What Does the Bible Teach About Angels? (Part 1)
Billy Graham once wrote the following: "The history of virtually all nations and cultures reveals at least some belief in angelic beings. Ancient Egyptians made the tombs of their dead more impregnable and lavish than their homes because they felt angels would visit there in succeeding ages. Islamic scholars have proposed that at least two angels are assigned to each person: one angel records the good deeds and the other the bad. In fact, long before Islam arose, and even apart from the contact with Scriptures, some religions taught the existence of angels. But no matter what the traditions, our frame of reference must be the Scripture as our supreme authority on this subject."

Although there is plenty to which I would disagree with Mr. Graham, the previous quote is a good one, especially his last comment. When discussing some topics, there is a host of information that might be available to us from a variety of sources, though much of it is unreliable. The subject of angels is one such topic. There are many beliefs regarding angels that are grounded more in speculation than they are in God's word. We must be careful not to be deceived into believing things that are not true. We must study the Bible to learn what it teaches on this subject. After doing such, it is likely that there will still be many unanswered questions, but that is okay. There are many things that we simply do not need to know! Let us be content in the knowledge that the Lord makes available to us and not covet "the secret things" that belong to Him (Deut. 29:29). Today, let us consider three primary points concerning angels.

The Hebrew and Greek words for "angel" or "angels" are used several hundred times in the Bible. In the most basic sense, an angel is simply a messenger. Typically, when the Scriptures speak of angels, the reference is to intelligent, heavenly beings sent by God for a specific purpose.
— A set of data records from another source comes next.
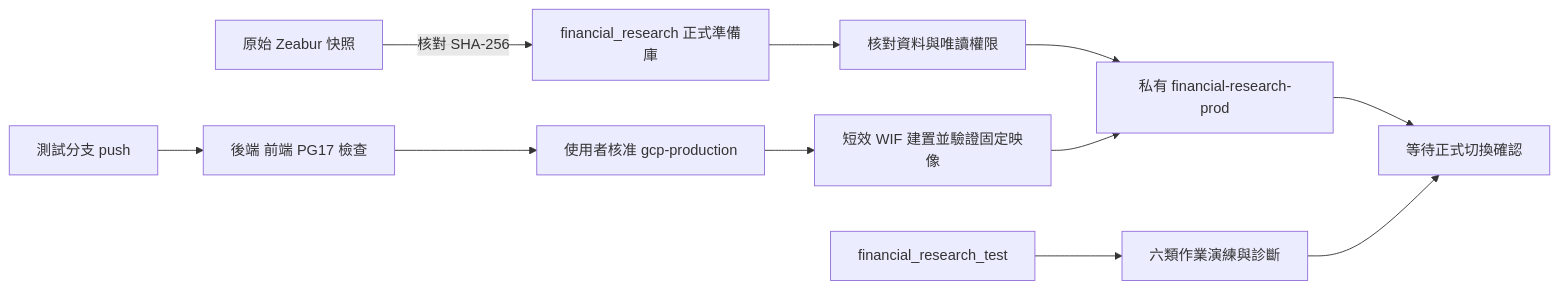
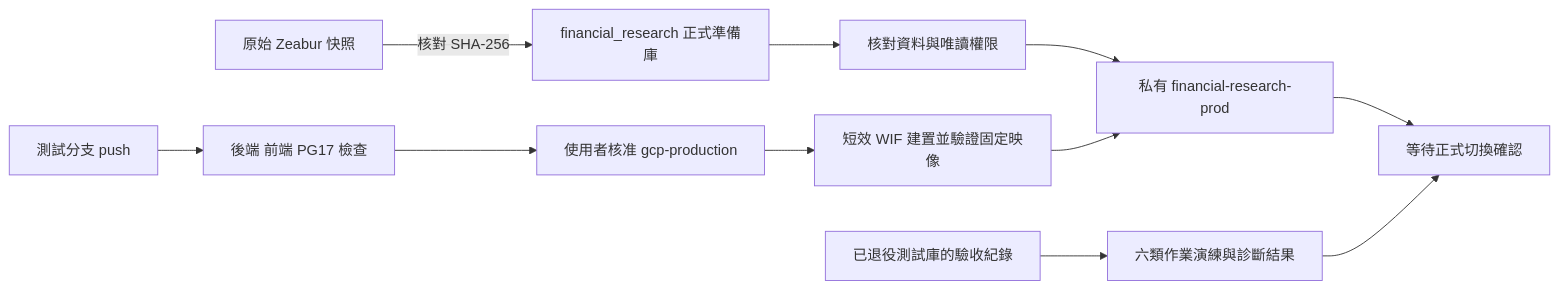
One commit to dreamerleolioa/financial-research changed the diagram in docs/gcp-production-preparation-runbook.md. Above: the diagram before and after it, drawn with Mermaid. The commit also changed other lines of this file and 5 other files, not shown here.

````diff
--- a/docs/gcp-production-preparation-runbook.md
+++ b/docs/gcp-production-preparation-runbook.md
@@ -7,13 +9,13 @@
 ```mermaid
 flowchart LR
     A[原始 Zeabur 快照] -->|核對 SHA-256| B[financial_research 正式準備庫]
     B --> C[核對資料與唯讀權限]
     C --> D[私有 financial-research-prod]
     E[測試分支 push] --> F[後端 前端 PG17 檢查]
     F --> G[使用者核准 gcp-production]
     G --> H[短效 WIF 建置並驗證固定映像]
     H --> D
-    I[financial_research_test] --> J[六類作業演練與診斷]
+    I[已退役測試庫的驗收紀錄] --> J[六類作業演練與診斷結果]
     D --> K[等待正式切換確認]
     J --> K
 ```
````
However, the same words used by the Holy Spirit to refer to these heavenly beings are occasionally used in reference to people who are acting as messengers for human or divine purposes (e.g., Job. 1:14; Mal. 2:7; Mark 1:2; Gal. 4:14; James 2:25; etc.). One must pay special attention to the context of a passage to determine whether or not the angels or messengers mentioned are heavenly or human.

This is a point that few will argue against. Nehemiah 9:6 teaches - "You alone are the LORD; you have made heaven, the heaven of heavens, with all their host, the earth and everything on it, the seas and all that is in them, and You preserve them all. The host of heaven worships You." The "host of heaven" that worships God and was created by Him would seemingly include angels. Colossians 1:16 declares in broad terms that "all things were created through Him [i.e., Jesus] and for Him."

But, when were angels created? One can deduce that angels were created before the Earth was made. In Job 38:4-7, God asks Job where he was when the planet was created out of nothing. Job cannot answer such, but we see in that passage that "the sons of God shouted for joy" as the Earth was being fashioned. This phrase appears to be a reference to angelic beings in this context (cf. Job 1:6).

Psalm 8:5 - "For You have made him [i.e., man] a little lower than the angels..." How exactly is mankind lower than angels? Such is impossible to answer with certainty, since the Bible does not address such. However, since angels reside in the heavenly realm with Almighty God, one might suggest that they are superior to man in his present condition in every way (i.e., knowledge, power, abilities, etc.). It is even more difficult to know how angels will compare with man in the heavenly realm after the resurrection.

The fact that angels are inferior to God should be readily seen from Revelation 22:8,9, which teaches that angels are not worthy of being worshipped (cf. Col. 2:18). The implication is that they, as created beings, are not deity. Only the eternal God is worthy of such devotion!

We will continue this study tomorrow.